Start of Input

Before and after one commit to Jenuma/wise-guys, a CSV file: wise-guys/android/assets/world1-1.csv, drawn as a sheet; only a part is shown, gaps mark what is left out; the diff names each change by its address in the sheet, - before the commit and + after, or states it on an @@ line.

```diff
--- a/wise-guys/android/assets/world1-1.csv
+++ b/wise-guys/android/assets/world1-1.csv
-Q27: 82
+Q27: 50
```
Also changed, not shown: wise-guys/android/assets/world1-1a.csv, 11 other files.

End of Input

**Exercise instructions**
Find and show each line of the listing with the word "android".

**Finished task**
Before and after one commit to Jenuma/wise-guys, a CSV file: wise-guys/android/assets/world1-1.csv, drawn as a sheet; only a part is shown, gaps mark what is left out; the diff names each change by its address in the sheet, - before the commit and + after, or states it on an @@ line.
--- a/wise-guys/android/assets/world1-1.csv
+++ b/wise-guys/android/assets/world1-1.csv
Also changed, not shown: wise-guys/android/assets/world1-1a.csv, 11 other files.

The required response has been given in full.